About Ideas



Listen on ​CBC Radio One, or on CBC Listen.

Weekdays at 8 p.m. (8:30 p.m. NT) and 4 a.m. (4:30 a.m. NT)

Ideas in the Afternoon: Mondays at 2 p.m. (2:30 p.m. NT)

SiriusXM |  Weekdays at 8 p.m. and 2 a.m. ET


Nahlah Ayed is an award-winning veteran of foreign reporting: first, in the Middle East where she spent nearly a decade covering the region's many conflicts. And later, while based in London, she covered many of the major stories of our time: Russia's annexation of Crimea, Europe's refugee crisis, the Brexit vote and its fallout. 

Nahlah Ayed launches a new season as host of IDEAS on September 2, 2019. (CBC)
A former parliamentary reporter for The Canadian Press, Nahlah is a graduate of Carleton University's Master of Journalism program. She also holds a Master's degree in interdisciplinary studies (Philosophy, English and Science) and a Bachelor of Science in genetics from the University of Manitoba.

Among her many awards and distinctions are: a Prix Italia she won in 2011, for a team-produced multi-media project, "Exile Without End", about a Palestinian refugee camp in Beirut.

In 2012, her book, A Thousand Farewells, was shortlisted for a Governor General's Award. 

In 2016, Nahlah Ayed and her team won "Story of the Year" at the UK Foreign Press Association Awards for their documentary on child labour in India.

In 2017, she won won a photojournalism award from the Canadian Association of Journalists for her story, The Rescuers.

She also holds three honorary doctorates from the University of Manitoba (2008), Concordia University (2016) and the University of Alberta (2018).

Nahlah Ayed was born and raised (mostly) in Winnipeg, Canada. 


IDEAS is a deep-dive into contemporary thought and intellectual history. Anchored in a powerful legacy and expansive archive spanning over five decades, its topics are boundless. The nature of consciousness. The history of toilets. The roots and rise of authoritarianism. Near death experiences. No idea is off-limits.

Each episode cracks open a concept to see how it's played out over place and time — and uncovers why it still matters today. 

Launched in 1965 as "The Best Ideas You'll Hear Tonight" — and soon shortened to its present name — IDEAS features documentaries, illustrated interviews, and panel discussions which have earned it a raft of international and national awards and distinctions. It's also home to Canada's preeminent public lecture series, the CBC Massey Lectures, which showcase a Canadian thinker "to communicate the results of original study on important subjects of contemporary interest."

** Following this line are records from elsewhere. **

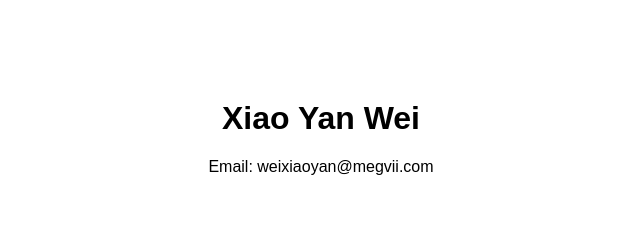
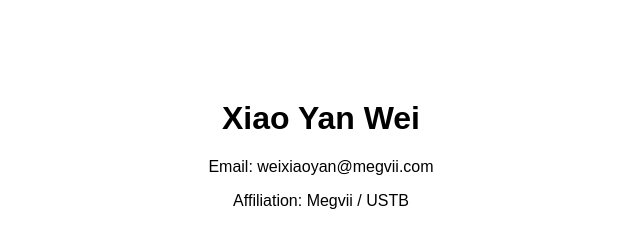
Before and after one commit to LitYan/LitYan.github.io, a plain HTML site: page index.html in a window 1280 px wide. Shown: the whole page, without its empty margins (319-959 px from the left). Drawn offline with Linux system fonts and the light colour scheme.

Commit message:
Update index.html

```diff
--- a/index.html
+++ b/index.html
@@ -7,5 +7,6 @@
 <body style="font-family: Arial; text-align: center; margin-top: 100px;">
   <h1>Xiao Yan Wei</h1>
   <p>Email: weixiaoyan@megvii.com</p>
+  <p>Affiliation: Megvii / USTB</p>
 </body>
 </html>
```
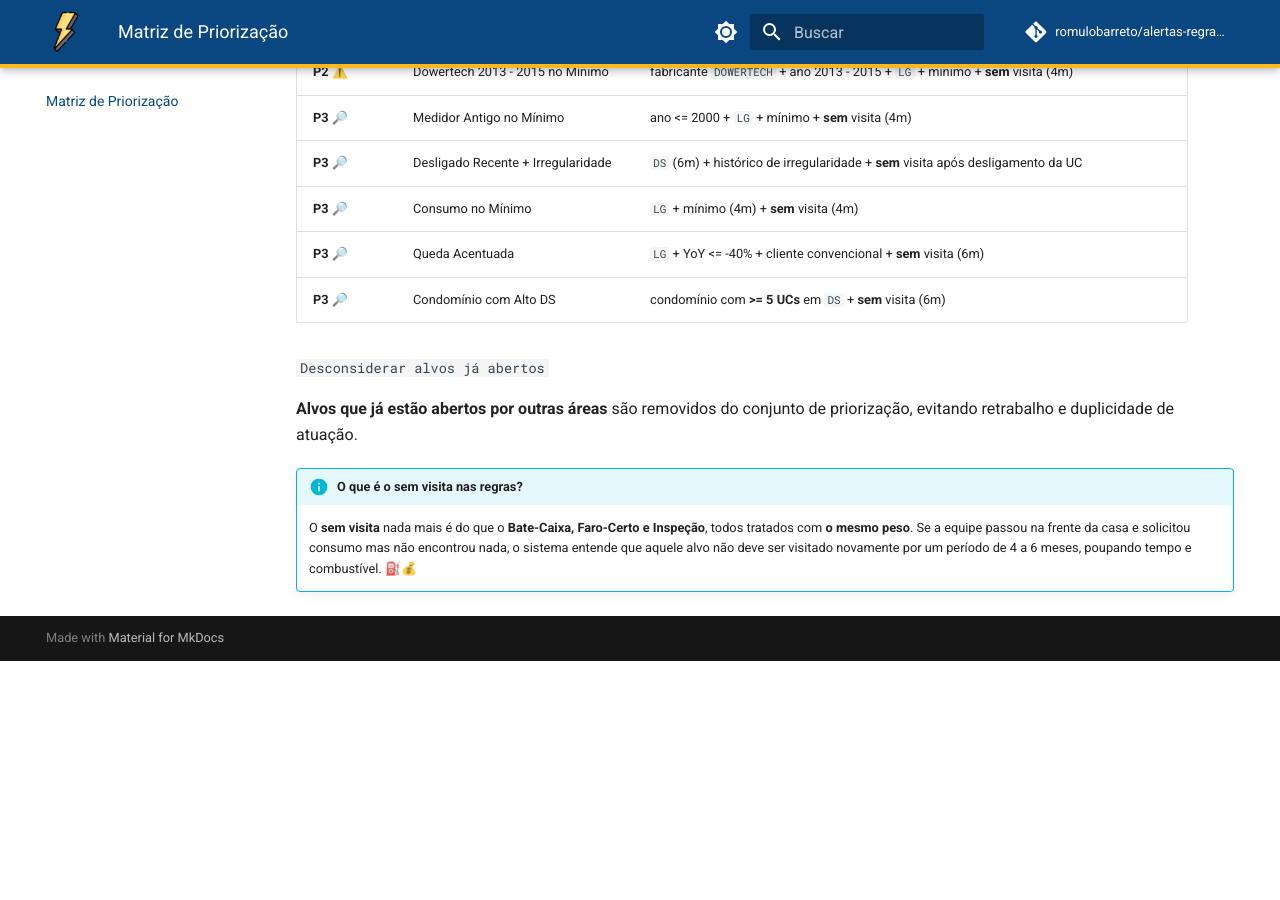
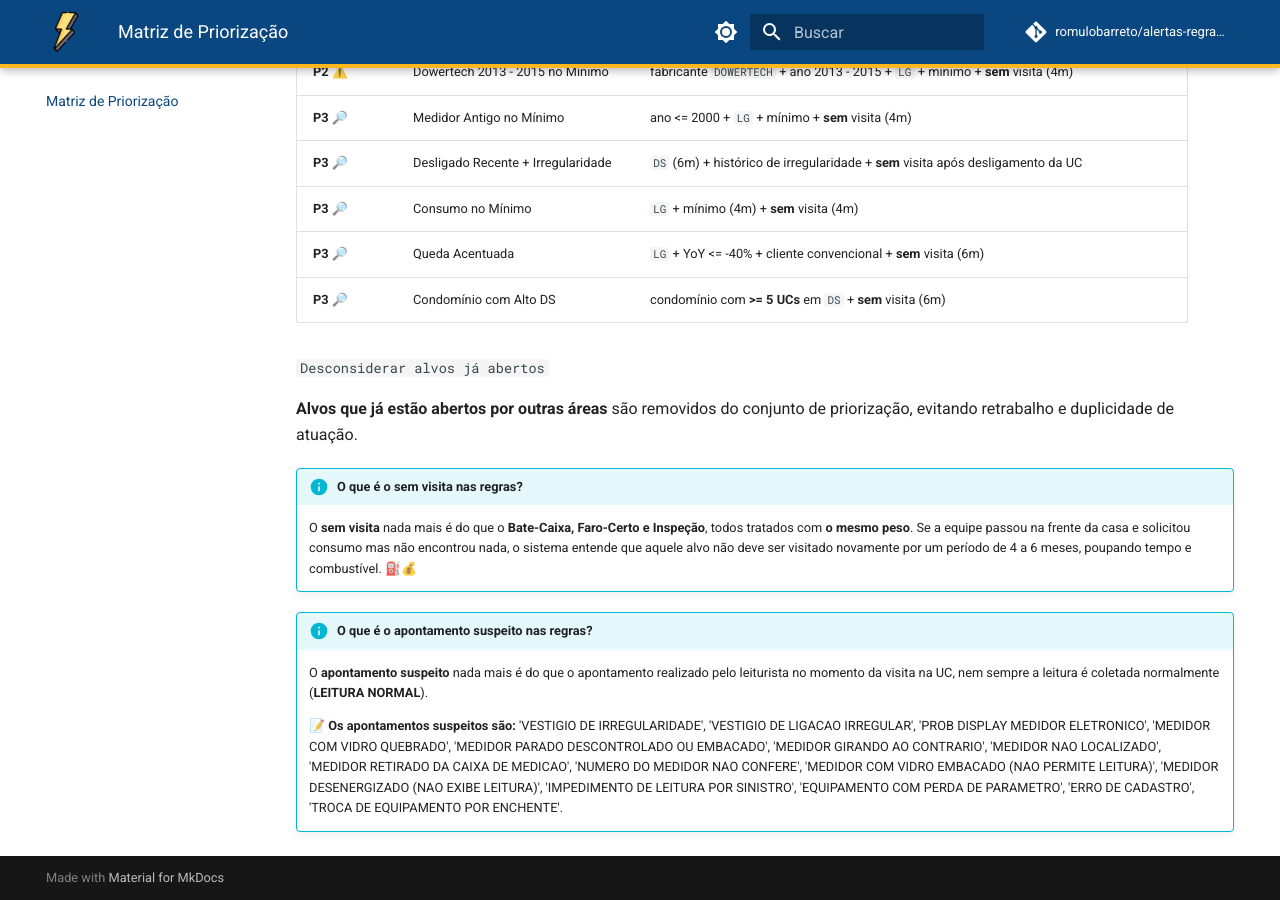
Before and after one commit to romulobarreto/alertas-regras-sinais, an MkDocs documentation site: the page built from docs/regras.md, in a window 1280 px wide and 900 px high, scrolled down 558 px. Built offline with MkDocs 1.6.1 and Material for MkDocs 9.7.7, drawn with Linux system fonts in a browser that asks for light colours; comment, search, counter and statistics services are not loaded; before the commit the page ends 1219 px from its top, so only the background shows below that.

Commit message:
docs: ajusta a documentação para adicionar o motivo dos apontamentos suspeitos dos leituristas

```diff
--- a/docs/regras.md
+++ b/docs/regras.md
@@ -23,3 +23,23 @@ Nossa inteligência separa o "joio do trigo". Abaixo, a lógica técnica que o P
 
 !!! info "O que é o **sem visita** nas regras?"
     O **sem visita** nada mais é do que o **Bate-Caixa, Faro-Certo e Inspeção**, todos tratados com **o mesmo peso**. Se a equipe passou na frente da casa e solicitou consumo mas não encontrou nada, o sistema entende que aquele alvo não deve ser visitado novamente por um período de 4 a 6 meses, poupando tempo e combustível. ⛽💰
+
+!!! info "O que é o **apontamento suspeito** nas regras?"
+    O **apontamento suspeito** nada mais é do que o apontamento realizado pelo leiturista no momento da visita na UC, nem sempre a leitura é coletada normalmente (**LEITURA NORMAL**).
+
+    📝 **Os apontamentos suspeitos são:**
+    'VESTIGIO DE IRREGULARIDADE',
+    'VESTIGIO DE LIGACAO IRREGULAR',
+    'PROB DISPLAY MEDIDOR ELETRONICO',
+    'MEDIDOR COM VIDRO QUEBRADO',
+    'MEDIDOR PARADO DESCONTROLADO OU EMBACADO',
+    'MEDIDOR GIRANDO AO CONTRARIO',
+    'MEDIDOR NAO LOCALIZADO',
+    'MEDIDOR RETIRADO DA CAIXA DE MEDICAO',
+    'NUMERO DO MEDIDOR NAO CONFERE',
+    'MEDIDOR COM VIDRO EMBACADO (NAO PERMITE LEITURA)',
+    'MEDIDOR DESENERGIZADO (NAO EXIBE LEITURA)',
+    'IMPEDIMENTO DE LEITURA POR SINISTRO',
+    'EQUIPAMENTO COM PERDA DE PARAMETRO',
+    'ERRO DE CADASTRO',
+    'TROCA DE EQUIPAMENTO POR ENCHENTE'.
```
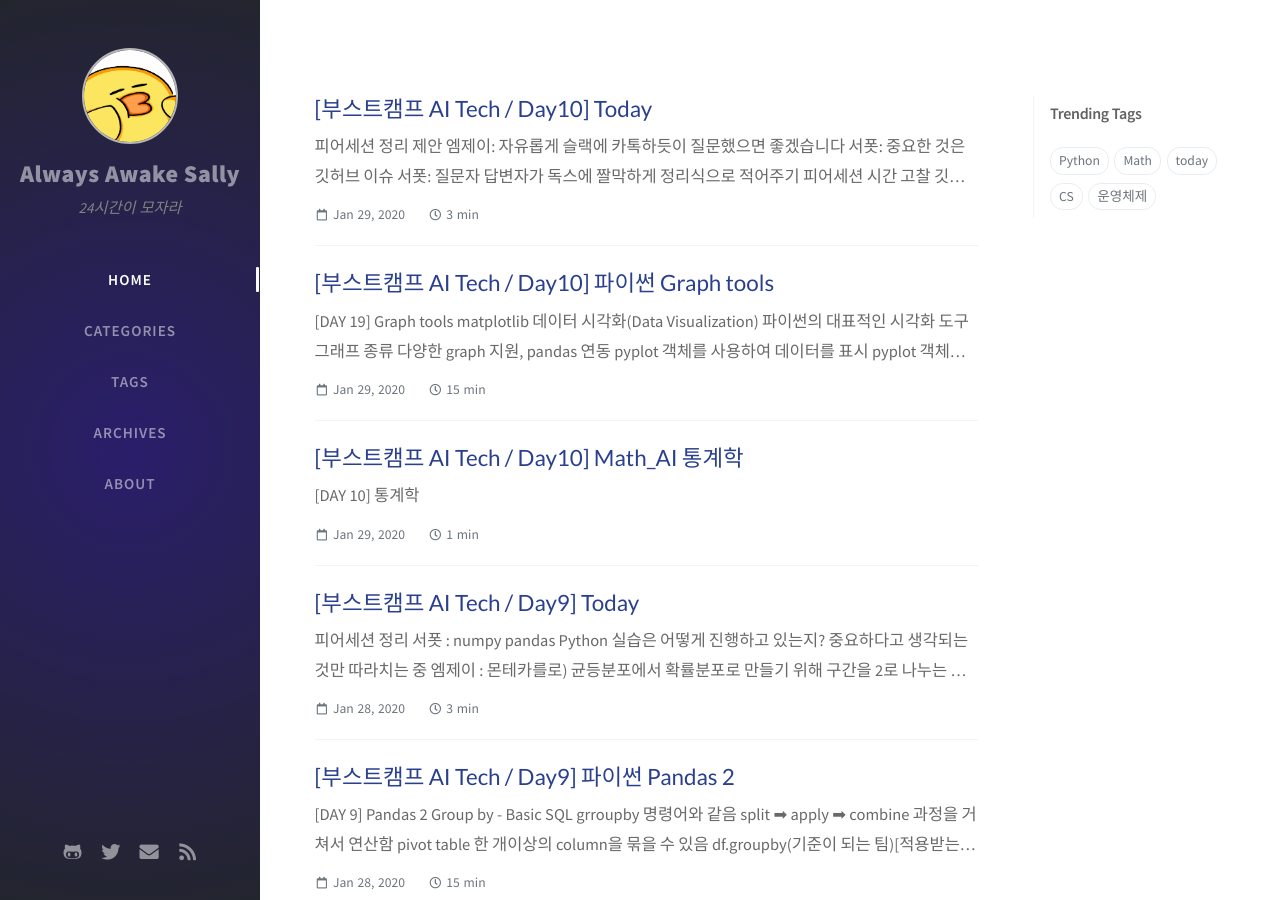
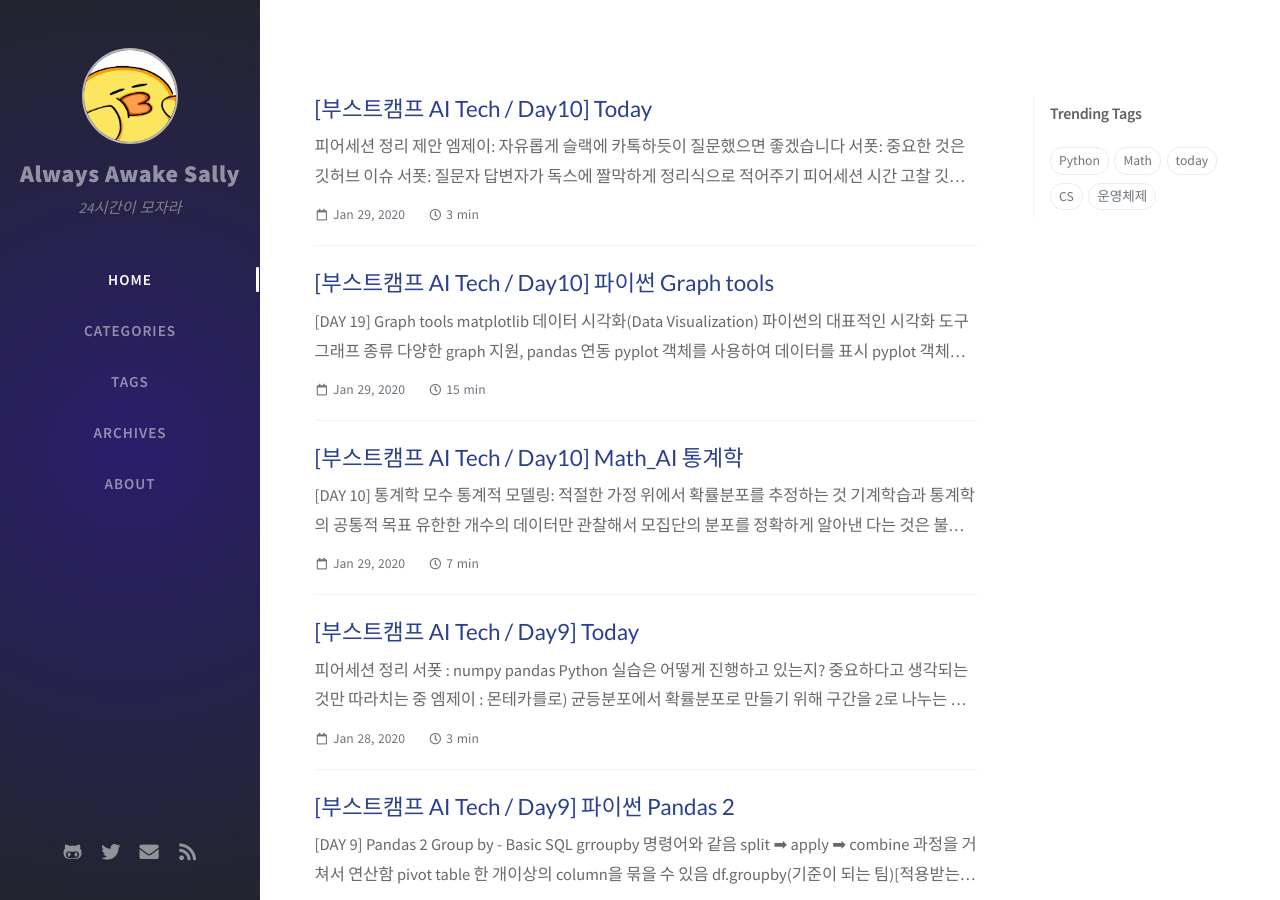
Before and after one commit to bsm8734/bsm8734.github.io, a Jekyll site: the page built from index.html, in a window 1280 px wide and 900 px high. Built offline with Jekyll 4.4.1, drawn with Linux system fonts in a browser that asks for light colours; nearby versions of some CDN libraries; the list of posts is cut into pages by our own code; comment, search, counter and statistics services are not loaded; some of the changed lines change nothing that is shown.

Commit message:
[post] BCAI - Day10(2)

```diff
--- a/_posts/NAVER_BoostCamp_AI_Tech/AI_Math/Day010/2021-01-29-bc-d010-2-aimath-statistics-theory.md
+++ b/_posts/NAVER_BoostCamp_AI_Tech/AI_Math/Day010/2021-01-29-bc-d010-2-aimath-statistics-theory.md
@@ -10,3 +10,99 @@
 ## **[DAY 10] 통계학**
 
 ---
+
+### **모수**
+
+- **통계적 모델링**: 적절한 가정 위에서 확률분포를 추정하는 것
+  - 기계학습과 통계학의 공통적 목표
+- 유한한 개수의 데이터만 관찰해서 모집단의 분포를 정확하게 알아낸 다는 것은 불가능하므로
+    ➡ **근사적으로 확률분포를 추정**
+    > 예측모형의 목적은 분포를 정확하게 맞추는 것보다는 데이터와 추정방법의 불확실성을 고려해서 위험을 최소화하는 것
+- **모수적(parametric) 방법론**
+  - <u>데이터가 특정 확률분포를 따른다고 선험적으로(apriori) 가정한 후, 그 분포를 결정하는 모수(parameter)를 추정하는 방법</u>을
+- **비모수(nonparametric) 방법론**
+  - 특정 확률분포를 가정하지 않고 데이터에 따라 모델의 구조 및 모수의 개수가 유연하게 바뀌는 방법
+    > 기계학습의 많은 방법론은 비모수방법론
+
+### **확률분포**
+
+확률분포를 가정하는 방법: 우선, 히스토그램을 통해 모양을 관찰
+
+- 데이터가 2개의값(0또는1)만 가지는 경우 ➡ 베르누이분포
+- 데이터가 $n$개의 이산적인 값을 가지는 경우 ➡ 카테고리분포
+- 데이터가 $[0,1]$사이에서 값을 가지는 경우 ➡ 베타분포
+- 데이터가 0이상의 값을 가지는 경우 ➡ 감마분포, 로그정규분포 등
+- 데이터가 $\mathbb{R}$(실수) 전체에서 값을 가지는 경우 ➡ 정규분포, 라플라스분포 등
+
+### **모수추정**
+
+- 데이터의 확률분포를 가정했다면, 모수를 추정할 수 있음
+- 정규분포의 모수는 평균 $\mu$과 분산 $\sigma^2$으로 이를 추정하는 통계량(statistic)은 다음과 같음
+    ![7](/assets/img/sources/2021-01-30-04-48-58.png)
+    > 표본분산을 구할 때, $N$이 아니라 $N - 1$로 나누는 이유는 **불편(unbiased)추정량**을 구하기 위해서
+
+- 통계량의 확률분포를 표집분포(sampling distribution)라 부름
+- 표본평균의 표집분포는 $N$이 커질수록 정규분포 $\mathcal{N}(\mu, \sigma^2 / N)$를 따름
+    > 이를 **중심극한정리(Central Limit Theorem**)이라 부르며, 모집단의 분포가 정규분포를 따르지 않아도 성립
+- <img src = "/assets/img/sources/2021-01-30-04-52-04.png" width="300px">
+
+  - 이항분포 형태에서, $N$이 커질수록 정규분포로 변함
+
+### **최대가능도(Maximum Likelihood Estimation, MLE)**
+
+- 표본평균이나 표본분산은 중요한 통계량이지만 확률분포마다 사용하는 모수가 다르므로 적절한 통계량이 달라지게 됨
+- 이론적으로 **가장 가능성이 높은 모수를 추정하는 방법** 중 하나
+    ![10](/assets/img/sources/2021-01-30-05-03-50.png)
+
+> 가능도(likelihood)함수는 모수 $\theta$를 따르는 분포가 $x$를 관찰할 가능성을 뜻하지만 **확률로 해석하면 안됨**
+
+- 데이터집합 $X$가 독립적으로 추출되었을 경우 **로그가능도를 최적화**
+    ![11](/assets/img/sources/2021-01-30-05-05-14.png)
+
+### **로그가능도**
+
+- 로그가능도 사용하는 이유
+  - 로그가능도를 최적화하는 모수 $\theta$는 가능도를 최적화하는 MLE가 됨
+- 데이터의 숫자가 적으면 상관없지만 만일 데이터의 숫자가 수억 단위가 된다면 컴퓨터의 정확도로는 가능도를 계산하는 것은 불가능
+- 데이터가 독립일 경우, 로그를 사용하면 가능도의 곱셈을 로그가능도의 덧셈으로 바꿀 수 있기 때문에 컴퓨터로 연산이 가능해짐
+- 경사하강법으로 가능도를 최적화 할 때, 미분 연산을 사용하게 되는데, 로그가능도를 사용하면 연산량을 $O(n^2)$에서 $O(n)$으로 줄여줌
+- 대게의 손실함수의 경우, 경사하강법을 사용하므로 음의 로그가능도(negativelog-likelihood)를 최적화하게 됨
+
+### **최대가능도 추정 예제**
+
+![13](/assets/img/sources/2021-01-30-05-09-16.png)
+
+#### **정규분포 예제**
+
+![16](/assets/img/sources/2021-01-30-05-19-35.png)
+
+---
+
+#### **카테고리분포 예제**
+
+![22](/assets/img/sources/2021-01-30-05-29-36.png)
+
+---
+
+### **확률분포 사이의 거리**
+
+- 기계학습에서 사용되는 손실함수들은 모델이 학습하는 확률분포와 데이터에서 관찰되는 확률분포의 거리를 통해 유도
+- 데이터 공간에 두 개의 확률분포 $P(x), Q(x)$가 있을 경우, 두 확률분포 사이의 거리(distance)를 계산할 때 다음과 같은 함수들을 이용
+  - 총변동 거리(Total Variation Distance, TV)
+  - 쿨백-라이블러발산(Kullback-Leibler Divergence, KL)
+  - 바슈타인거리(Wasserstein Distance)
+
+#### **쿨백-라이블러발산(KL Divergence)**
+
+![25-1](/assets/img/sources/2021-01-30-05-37-16.png)
+이는 다음과 같이 분해할 수 있음
+![25-2](/assets/img/sources/2021-01-30-05-38-05.png)
+
+- 분류문제에서 정답레이블을 $P$, 모델예측을 $Q$라 두면, 최대가능도추정법은 쿨백-라이블러 발산을 최소화하는 것과 같음
+
+#### **딥러닝에서의 최대가능도 추정법**
+
+- 최대 가능도 추정법(MLE)을 이용해서 기계학습 모델을 학습할 수 있음
+- 딥러닝 모델의 가중치를 $\theta = (W^{(1), ... , W^{(L)}})$라 표기했을 때 분류 문제에서 소프트맥스 벡터는 카테고리 분포의 모수 $(p_1, ..., p_k)$를 모델링
+- 원-핫 벡터로 표현한 정답레이블 $y = (y_1, ..., y_k)$을 관찰데이터로 이용해, 확률분포인 소프트맥스 벡터의 로그가능도를 최적화할 수 있음
+    ![23](/assets/img/sources/2021-01-30-05-34-11.png)
```
Also changed, not shown: assets/img/sources/2021-01-30-04-48-58.png (added), assets/img/sources/2021-01-30-04-52-04.png (added), assets/img/sources/2021-01-30-05-03-50.png (added), assets/img/sources/2021-01-30-05-05-14.png (added), assets/img/sources/2021-01-30-05-09-16.png (added), assets/img/sources/2021-01-30-05-19-35.png (added), assets/img/sources/2021-01-30-05-29-36.png (added), assets/img/sources/2021-01-30-05-34-11.png (added), assets/img/sources/2021-01-30-05-37-16.png (added), assets/img/sources/2021-01-30-05-38-05.png (added).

In the age of clickbait and superficial headlines, IDEAS is an oasis for people who like to think.